In the last couple of years, “feeds” — reverse-chronological lists of messages, links to web pages, and other information — have become central to the most cutting-edge web services, like Facebook and Twitter. But how will feeds evolve in the future? I’ll be moderating a panel tomorrow (Saturday afternoon) at South By Southwest in Austin, trying to answer that question. It’s titled: “Feed Me: Bite Size Info for a Hungry Internet,” and it will start at 3:30 central time.

The panelists, listed below, are thought leaders in this area. They’ll be discussing how users can get the most out of feeds, how existing products are going to keep changing to orient themselves around feeds — and which companies are poised for the most success. It should be a good conversation.

David Sacks, chief executive of Yammer (and some other things). We’ve covered Yammer extensively since it won the TechCrunc50 startup competition last fall. Essentially, its a business-focused version of microblogging service Twitter. It lets you easily post status updates to a group site saying what you’re up to. It recently introduced ways for you to include feeds of information from around the web. Sacks envisions Yammer as a better-than-email messaging system for companies to use within their corporate firewalls.

Paul Buchheit, co-founder of FriendFeed (and some other things). Bringing together a wide range of other web services, FriendFeed is a centralized place for you to share your activity on many other sites while also being able to see what your friends are doing. It’s a sort of central community site — but I personally find it most valuable for privately sharing story ideas and other information with my VentureBeat colleagues. Granular sharing controls and easy access from other web sites make FriendFeed a useful tool for a wide range of people trying to track what’s happening online.

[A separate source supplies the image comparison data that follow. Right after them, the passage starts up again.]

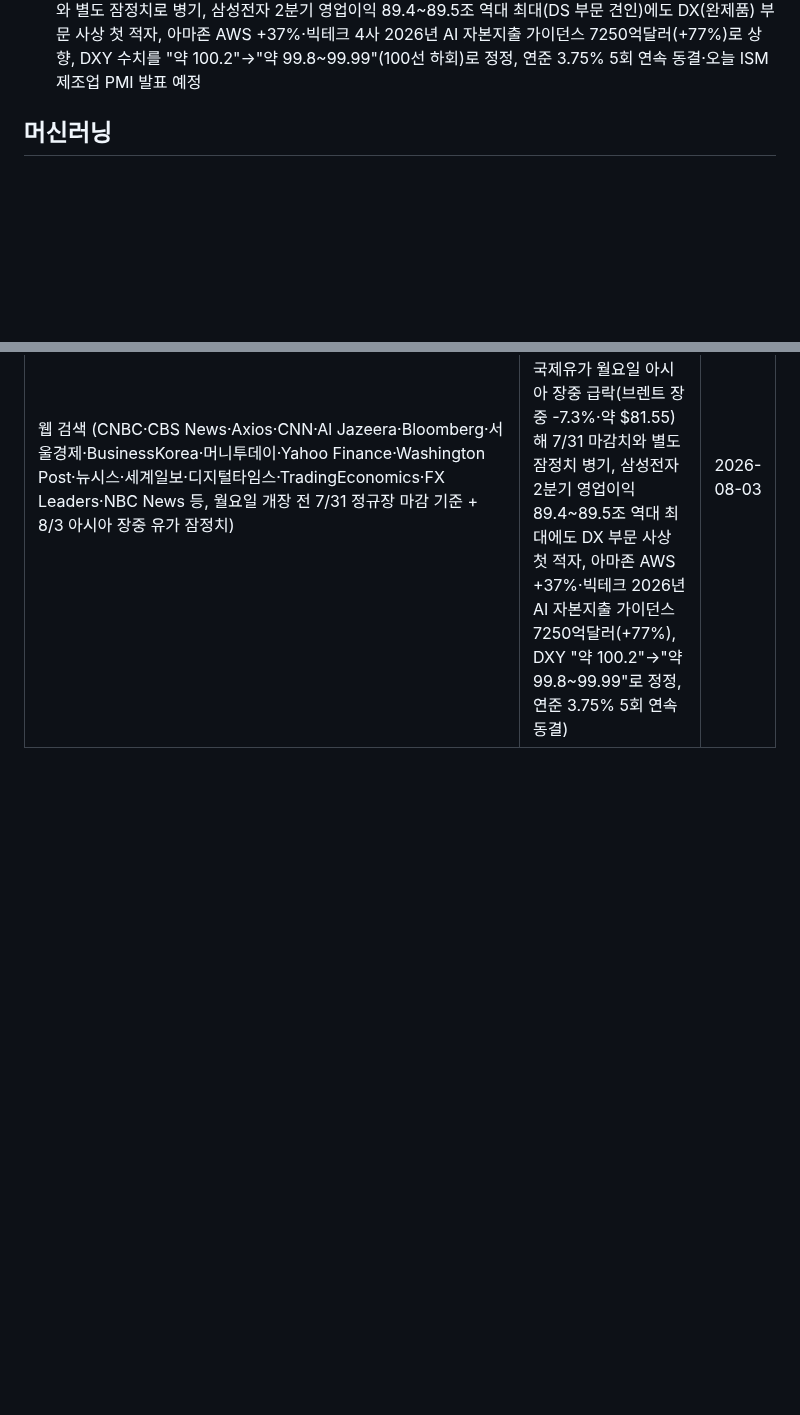
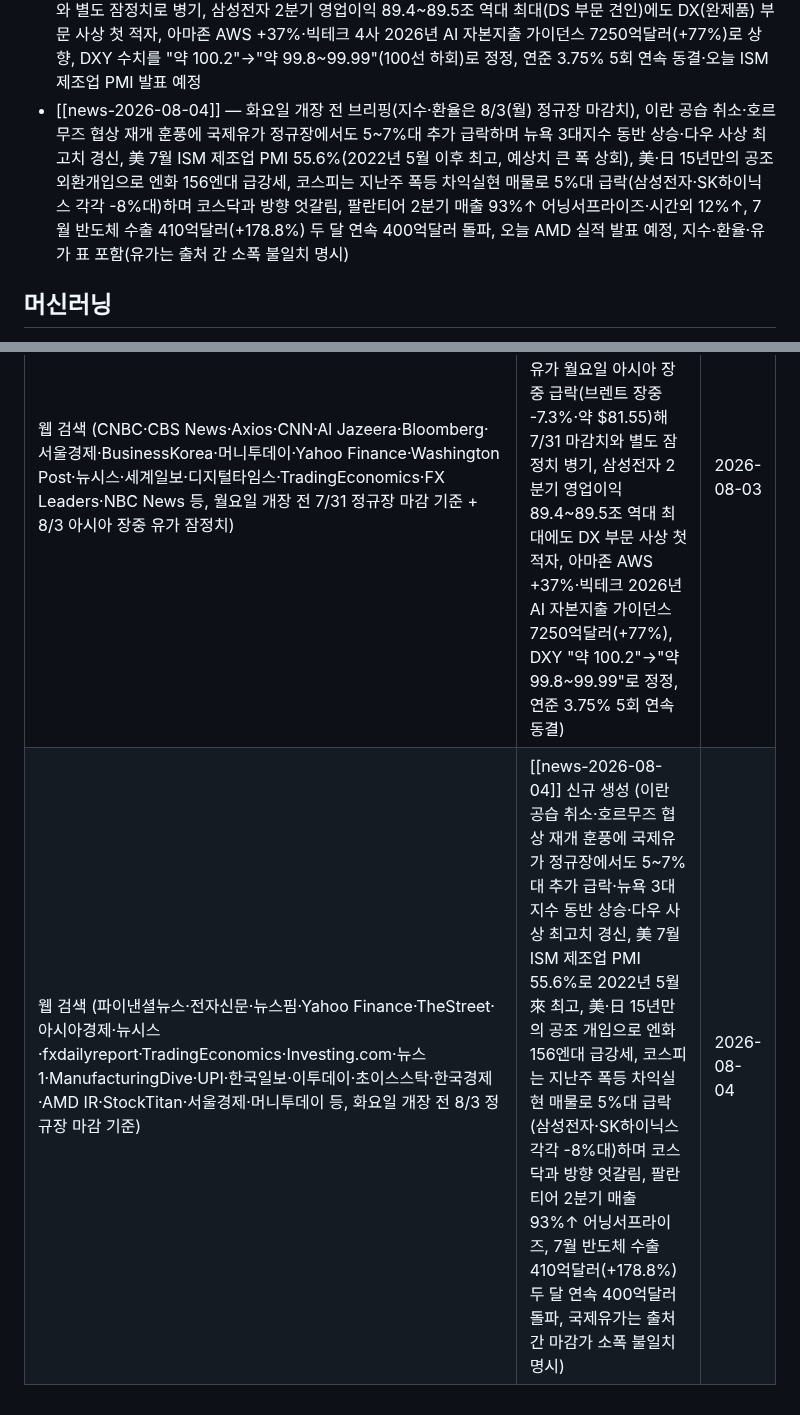
Before and after one commit to Hi-Dear/llm-wiki-han, a Markdown page: Wiki/Home.md, 2 parts joined by grey strips. GitHub-like rendering; blank space fills up the shorter version.

```diff
--- a/Wiki/Home.md
+++ b/Wiki/Home.md
@@ -37,6 +37,7 @@ updated: 2026-08-03
 - [[news-2026-08-01]] — 토요일(휴장) 브리핑, 지수·환율·유가는 7/31(금) 정규장 마감치, 코스피 하루 만에 1,000P·17.91% 폭등하며 46년래 역대 최대 상승률·상승폭 기록(코스닥도 11.63%↑ 역대 2위), SK하이닉스 17년만에 첫 상한가·삼성전자 26.81%↑, 뉴욕증시는 아마존 분기매출 2000억달러 첫 돌파(+15.32%)에 3대지수 상승했지만 애플은 서비스매출 부진·보수적 가이던스로 6~7%대 급락하며 실적 슈퍼위크 종목별 명암 교차, 美·日 당국 추정 엔화 시장개입으로 엔/달러 하루 중 157.80~162.80엔 급변동, 원/달러 1,424.0원(-13.4원), 유로/달러는 출처 간 수치 소폭 불일치 명시, 지수·환율·유가 표 포함
 - [[news-2026-08-02]] — 일요일(이틀째 휴장) 브리핑, 지수·환율·유가는 [[news-2026-08-01]]과 동일한 7/31(금) 마감치 유지, 美·이스라엘 이란 에너지 인프라 주말 대규모 공습 계획 보도(트럼프 승인 여부 CBS·WSJ 상충 보도)가 핵심 변수로 부상, 국제유가 지정학 리스크 재부각·전문가 80~100달러 박스권 전망, 엑슨모빌·셰브론 2분기 순이익 2~5배 폭증(이란전 유가 특수), 국내증시 "개미 항복매도 8월까지 지속" 신중론, 이번주(8/4~8/7) 팔란티어·AMD·카카오·셀트리온·샌디스크·네이버 실적 캘린더, WTI 가격은 출처 간 소폭 불일치 명시, 지수·환율·유가 표 포함
 - [[news-2026-08-03]] — 월요일 개장 전 브리핑(지수·환율은 여전히 7/31(금) 마감치), **트럼프 대통령이 이란 에너지 인프라 주말 공습을 취소하고 호르무즈 개방 조건 협상을 8/3부터 재개한다고 발표**, 그 여파로 국제유가가 월요일 아시아 장중 급락(브렌트 장중 한때 -7.3%·약 $81.55, WTI 약 $80 내외)해 7/31 공식 마감치와 별도 잠정치로 병기, 삼성전자 2분기 영업이익 89.4~89.5조 역대 최대(DS 부문 견인)에도 DX(완제품) 부문 사상 첫 적자, 아마존 AWS +37%·빅테크 4사 2026년 AI 자본지출 가이던스 7250억달러(+77%)로 상향, DXY 수치를 "약 100.2"→"약 99.8~99.99"(100선 하회)로 정정, 연준 3.75% 5회 연속 동결·오늘 ISM 제조업 PMI 발표 예정
+- [[news-2026-08-04]] — 화요일 개장 전 브리핑(지수·환율은 8/3(월) 정규장 마감치), 이란 공습 취소·호르무즈 협상 재개 훈풍에 국제유가 정규장에서도 5~7%대 추가 급락하며 뉴욕 3대지수 동반 상승·다우 사상 최고치 경신, 美 7월 ISM 제조업 PMI 55.6%(2022년 5월 이후 최고, 예상치 큰 폭 상회), 美·日 15년만의 공조 외환개입으로 엔화 156엔대 급강세, 코스피는 지난주 폭등 차익실현 매물로 5%대 급락(삼성전자·SK하이닉스 각각 -8%대)하며 코스닥과 방향 엇갈림, 팔란티어 2분기 매출 93%↑ 어닝서프라이즈·시간외 12%↑, 7월 반도체 수출 410억달러(+178.8%) 두 달 연속 400억달러 돌파, 오늘 AMD 실적 발표 예정, 지수·환율·유가 표 포함(유가는 출처 간 소폭 불일치 명시)
 
 ## 머신러닝
 
@@ -86,3 +87,4 @@ updated: 2026-08-03
 | 웹 검색 (서울경제·머니투데이·파이낸셜뉴스·헤럴드경제·한국경제·강원일보·뉴스웨이·newspim·이투데이·TradingKey·미주 한국일보·이데일리·investing.com·뉴시스·조세일보·네이트뉴스·KB의 생각·AI타임스·ebc.com·laodong.vn 등, 토요일(휴장) 7/31 정규장 마감 기준) | [[news-2026-08-01]] 신규 생성 (코스피 하루 만에 1,000P·17.91% 역대 최대 폭등, SK하이닉스 17년만에 첫 상한가·삼성전자 26.81%↑, 아마존 분기매출 2000억달러 첫 돌파에 뉴욕 3대지수 상승 vs 애플은 가이던스 부담·서비스매출 부진으로 6~7%대 급락, 美·日 추정 엔화 개입으로 엔/달러 급변동, 원/달러 1,424.0원, 유로/달러 출처 간 수치 불일치 명시, 지수·환율·유가 표 포함) | 2026-08-01 |
 | 웹 검색 (Investing.com·서울신문·조세일보·서울경제·라디오서울·YTN·톱스타뉴스·아주경제·헤럴드경제·세계일보·파이낸셜뉴스·헤럴드경제 미주판·미주 한국일보·SBS·한경매거진·뉴스1·TradingEconomics 등, 일요일(이틀째 휴장) 7/31 정규장 마감 기준) | [[news-2026-08-02]] 신규 생성 (美·이스라엘 이란 에너지 인프라 주말 공습 계획·트럼프 승인 여부 CBS·WSJ 상충 보도, 국제유가 지정학 리스크 재부각·80~100달러 박스권 전망, 엑슨모빌·셰브론 순이익 2~5배 폭증, 국내증시 8월 항복매도 지속 신중론, 8/4~8/7 팔란티어·AMD·카카오·셀트리온·샌디스크·네이버 실적 캘린더, WTI 출처 간 소폭 불일치 명시, 지수·환율·유가 표는 7/31 마감치 유지) | 2026-08-02 |
 | 웹 검색 (CNBC·CBS News·Axios·CNN·Al Jazeera·Bloomberg·서울경제·BusinessKorea·머니투데이·Yahoo Finance·Washington Post·뉴시스·세계일보·디지털타임스·TradingEconomics·FX Leaders·NBC News 등, 월요일 개장 전 7/31 정규장 마감 기준 + 8/3 아시아 장중 유가 잠정치) | [[news-2026-08-03]] 신규 생성 (트럼프 대통령 이란 에너지 인프라 주말 공습 취소 발표·8/3부터 호르무즈 개방 조건 협상 재개, 국제유가 월요일 아시아 장중 급락(브렌트 장중 -7.3%·약 $81.55)해 7/31 마감치와 별도 잠정치 병기, 삼성전자 2분기 영업이익 89.4~89.5조 역대 최대에도 DX 부문 사상 첫 적자, 아마존 AWS +37%·빅테크 2026년 AI 자본지출 가이던스 7250억달러(+77%), DXY "약 100.2"→"약 99.8~99.99"로 정정, 연준 3.75% 5회 연속 동결) | 2026-08-03 |
+| 웹 검색 (파이낸셜뉴스·전자신문·뉴스핌·Yahoo Finance·TheStreet·아시아경제·뉴시스·fxdailyreport·TradingEconomics·Investing.com·뉴스1·ManufacturingDive·UPI·한국일보·이투데이·초이스스탁·한국경제·AMD IR·StockTitan·서울경제·머니투데이 등, 화요일 개장 전 8/3 정규장 마감 기준) | [[news-2026-08-04]] 신규 생성 (이란 공습 취소·호르무즈 협상 재개 훈풍에 국제유가 정규장에서도 5~7%대 추가 급락·뉴욕 3대지수 동반 상승·다우 사상 최고치 경신, 美 7월 ISM 제조업 PMI 55.6%로 2022년 5월來 최고, 美·日 15년만의 공조 개입으로 엔화 156엔대 급강세, 코스피는 지난주 폭등 차익실현 매물로 5%대 급락(삼성전자·SK하이닉스 각각 -8%대)하며 코스닥과 방향 엇갈림, 팔란티어 2분기 매출 93%↑ 어닝서프라이즈, 7월 반도체 수출 410억달러(+178.8%) 두 달 연속 400억달러 돌파, 국제유가는 출처 간 마감가 소폭 불일치 명시) | 2026-08-04 |
```
Also changed, not shown: other parts of Wiki/Home.md (+1 -1 lines), Wiki/Log.md (+16 -0 lines), Wiki/투자/news-2026-08-04.md (added, +126 -0 lines).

Dare Obasanjo, program manager at Microsoft. Windows Live includes Hotmail, Messenger and other social software services used by millions around the world. Last November, Microsoft redesigned Windows Live to make it more of a social network, with a news feed as one of its tentpoles.  You can read Obasanjo’s sharp insights on feeds and many other topics on his personal blog.

Ari Steinberg, engineering manager at Facebook. Having introduced feeds to the masses in 2006, the company has continued to push feeds — most recently with a redesign this week that lets users more easily organize feeds in ways that make information-sharing even easier. Steinberg has been at Facebook since its early days, and has been involved in many of its innovations in this area. He and his team are passionate enough about this topic to arrange this panel and recruit the panelists (and moderator — thanks, guys).